Is simplicity the same as minimalism? I reckon they share similar traits and could be used interchangeably. Minimalism sometimes gives the vibe of stylish and effortless dudes. Same plain t-shirts in multiple quantities, same color socks so they could lose one and the world wouldn’t end. Their apartment are white-washed, their gadgets are all single colored.

I like the idea but I’m not sure if I’ll ever live this way. Imagine a minimalism gathering where all the other guys are in almost the same outfit. That would be so cool. Wait, cool? Well, isn’t that the kind of uniform for minimalist dudes?

I was in the police force a decade ago and during those years, we wore the same shirt, same pants, same sleeping wear everyday. It sure was liberating because you don’t even give much thought to what you should wear. They’re all the same. I just have to ensure they’re cleaned and ironed.

Essentialism, less but more, simplicity, minimalism.

The concept – that we must be deliberate with our choices – is more important than the words used to describe it.

Pushing Up Good Habits

20 push-ups and sit-ups. Every night, without fail. Did it for 9 straight days. No matter how tired I was, I made sure it was done.

It’s my first 30-day challenge. For 30 straight days, I have to do
20 push-ups and sit-ups. I chose this as I’ve a fitness test coming up in 2 month’s time. My body is also terribly out of shape, the fats protruding out unsightly at my despair and to others’ disgust. Every little bit of toning helps.

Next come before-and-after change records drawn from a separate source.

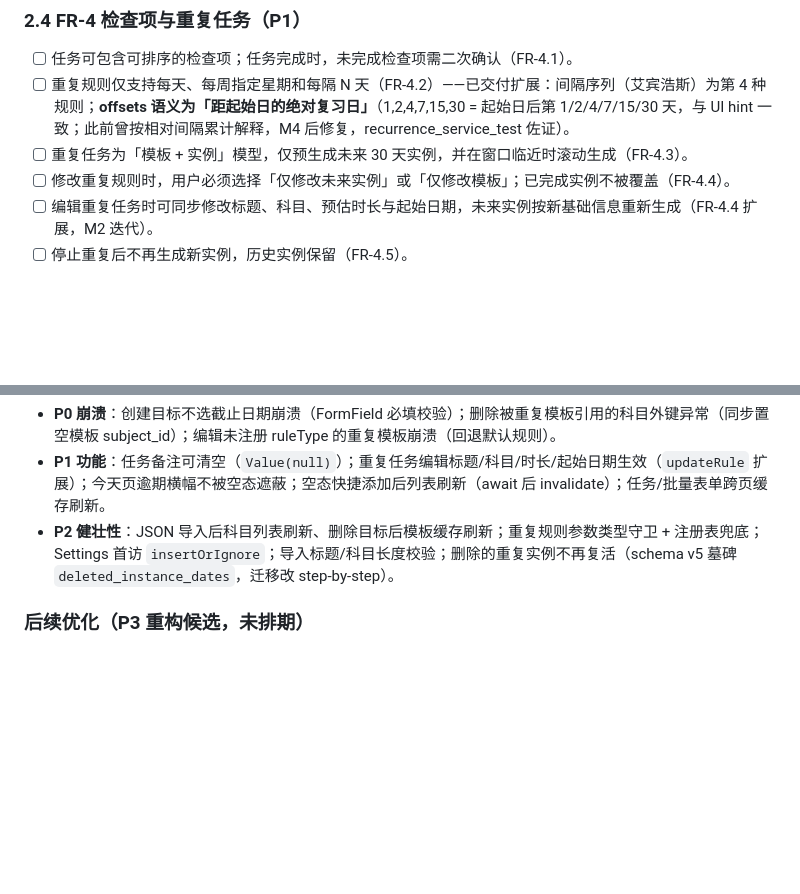
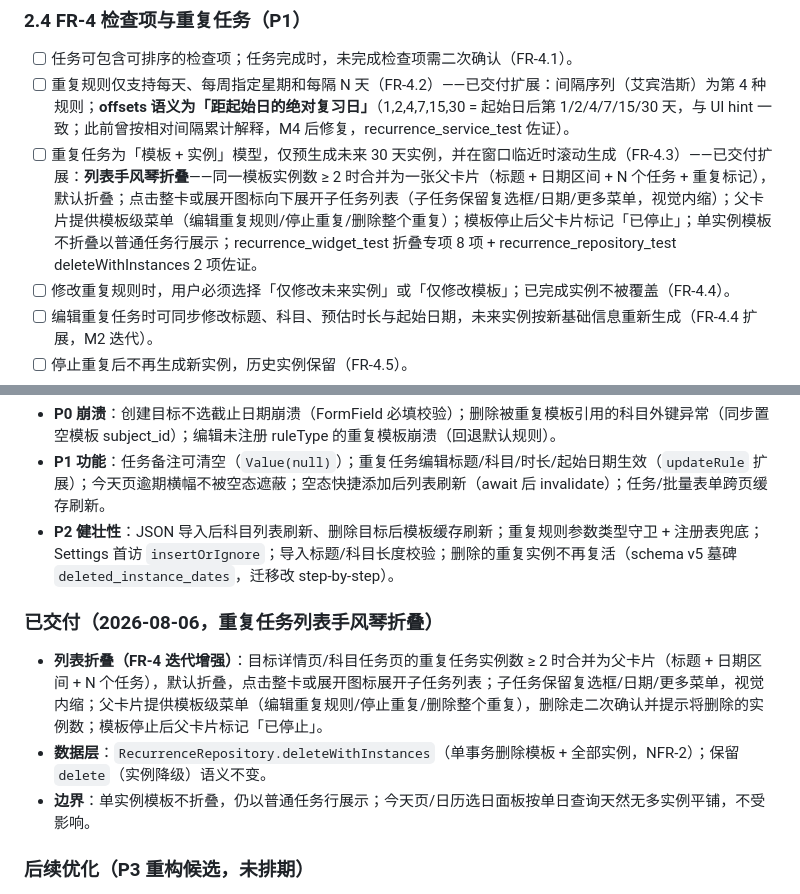
Before and after one commit to xiegaoxiao/timecalc, a Markdown page: docs/checklists.md, 2 parts joined by grey strips. GitHub-like rendering; blank space fills up the shorter version.

```diff
--- a/docs/checklists.md
+++ b/docs/checklists.md
@@ -53,7 +53,7 @@
 
 - [ ] 任务可包含可排序的检查项；任务完成时，未完成检查项需二次确认（FR-4.1）。
 - [ ] 重复规则仅支持每天、每周指定星期和每隔 N 天（FR-4.2）——已交付扩展：间隔序列（艾宾浩斯）为第 4 种规则；**offsets 语义为「距起始日的绝对复习日」**（1,2,4,7,15,30 = 起始日后第 1/2/4/7/15/30 天，与 UI hint 一致；此前曾按相对间隔累计解释，M4 后修复，recurrence_service_test 佐证）。
-- [ ] 重复任务为「模板 + 实例」模型，仅预生成未来 30 天实例，并在窗口临近时滚动生成（FR-4.3）。
+- [ ] 重复任务为「模板 + 实例」模型，仅预生成未来 30 天实例，并在窗口临近时滚动生成（FR-4.3）——已交付扩展：**列表手风琴折叠**——同一模板实例数 ≥ 2 时合并为一张父卡片（标题 + 日期区间 + N 个任务 + 重复标记），默认折叠；点击整卡或展开图标向下展开子任务列表（子任务保留复选框/日期/更多菜单，视觉内缩）；父卡片提供模板级菜单（编辑重复规则/停止重复/删除整个重复）；模板停止后父卡片标记「已停止」；单实例模板不折叠以普通任务行展示；recurrence_widget_test 折叠专项 8 项 + recurrence_repository_test deleteWithInstances 2 项佐证。
 - [ ] 修改重复规则时，用户必须选择「仅修改未来实例」或「仅修改模板」；已完成实例不被覆盖（FR-4.4）。
 - [ ] 编辑重复任务时可同步修改标题、科目、预估时长与起始日期，未来实例按新基础信息重新生成（FR-4.4 扩展，M2 迭代）。
 - [ ] 停止重复后不再生成新实例，历史实例保留（FR-4.5）。
@@ -300,6 +300,12 @@
 - **P1 功能**：任务备注可清空（`Value(null)`）；重复任务编辑标题/科目/时长/起始日期生效（`updateRule` 扩展）；今天页逾期横幅不被空态遮蔽；空态快捷添加后列表刷新（await 后 invalidate）；任务/批量表单跨页缓存刷新。
 - **P2 健壮性**：JSON 导入后科目列表刷新、删除目标后模板缓存刷新；重复规则参数类型守卫 + 注册表兜底；Settings 首访 `insertOrIgnore`；导入标题/科目长度校验；删除的重复实例不再复活（schema v5 墓碑 `deleted_instance_dates`，迁移改 step-by-step）。
 
+### 已交付（2026-08-06，重复任务列表手风琴折叠）
+
+- **列表折叠（FR-4 迭代增强）**：目标详情页/科目任务页的重复任务实例数 ≥ 2 时合并为父卡片（标题 + 日期区间 + N 个任务），默认折叠，点击整卡或展开图标展开子任务列表；子任务保留复选框/日期/更多菜单，视觉内缩；父卡片提供模板级菜单（编辑重复规则/停止重复/删除整个重复），删除走二次确认并提示将删除的实例数；模板停止后父卡片标记「已停止」。
+- **数据层**：`RecurrenceRepository.deleteWithInstances`（单事务删除模板 + 全部实例，NFR-2）；保留 `delete`（实例降级）语义不变。
+- **边界**：单实例模板不折叠，仍以普通任务行展示；今天页/日历选日面板按单日查询天然无多实例平铺，不受影响。
+
 ### 后续优化（P3 重构候选，未排期）
 
 - 统一跨页缓存刷新 helper（消除各页面复制粘贴的 invalidate 块）。
```
Also changed, not shown: CHANGELOG.md (+9 -0 lines), README.md (+1 -0 lines).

Striking out the days is satisfying. It becomes the
Seinfeld’s hack of “don’t break the chain”. For the past 4 days, I was down with tummy upset. Balancing and using my core was tough, and sitting up repeatedly was painful.

So I broke the chain.

The first day after I stopped, I was eager to regain the momentum and get back into action. Second day, less so. By the third day, I was not even bothered.

It shows that building good habits take time. Break the chain and it becomes harder to gain the momentum.

Happiness in a Bag

Last weekend, I gifted my wife a Sandqvist bag as an early Mother’s Day gift.

We’ve been looking for a similar brown leather bag since we first came across a Fossil bag 8 years ago. We contemplated getting it and a few months later, it was gone from the shelves. It probably made way for new season’s arrival. Since then, nothing similar has caught our attention.

Not sure why I’m a subscriber to Sandqvist newsletter, but I’ve been receiving marketing promotions from them regularly. Their emails are clean and direct, right inline with the brand’s identity.

People naturally gravitate towards title with SALE in it. The email reads “Early access to our sale! 50% discount”. Early access, 50% discount. I felt valued and privileged. I had to check it out.

When I saw it, I knew immediately it was the one. It was love at first sight. Her name is Elina. It’s a beautiful brown leather bag that looks almost like the Fossil bag. It’s every bit as striking as it is costly.

But I knew it would fit my wife perfectly. I knew I would regret if I didn’t act on it.

The twinkle on her eyes when she received the gift, the delight on her face when opened it up. And the joy when she tried it on.

It’s all worth it.

Lovely Passport Designs

Countries with rich heritage should showcase it more often. What better way to let the world know than passport. It’s literally the window to the world, one in which if designed properly, subtly boosts its soft power.

I praised the design of Japan’s new passport ahead of Tokyo Olympic in 2020. Besides having one of the most powerful passports in the world, it also has one of the best passport designs anywhere in the world.

Adding to my list of favourite passport designs come in the form of Canadian and Norwegian. The former has pages containing national icons that reveals itself under UV light. Norway’s version has an understated cover with natural landscapes inside, with aurora appearing when UV light is shone.

How delightful it must be when immigration officers chanced upon them for the first time.

(via Ia Inc.)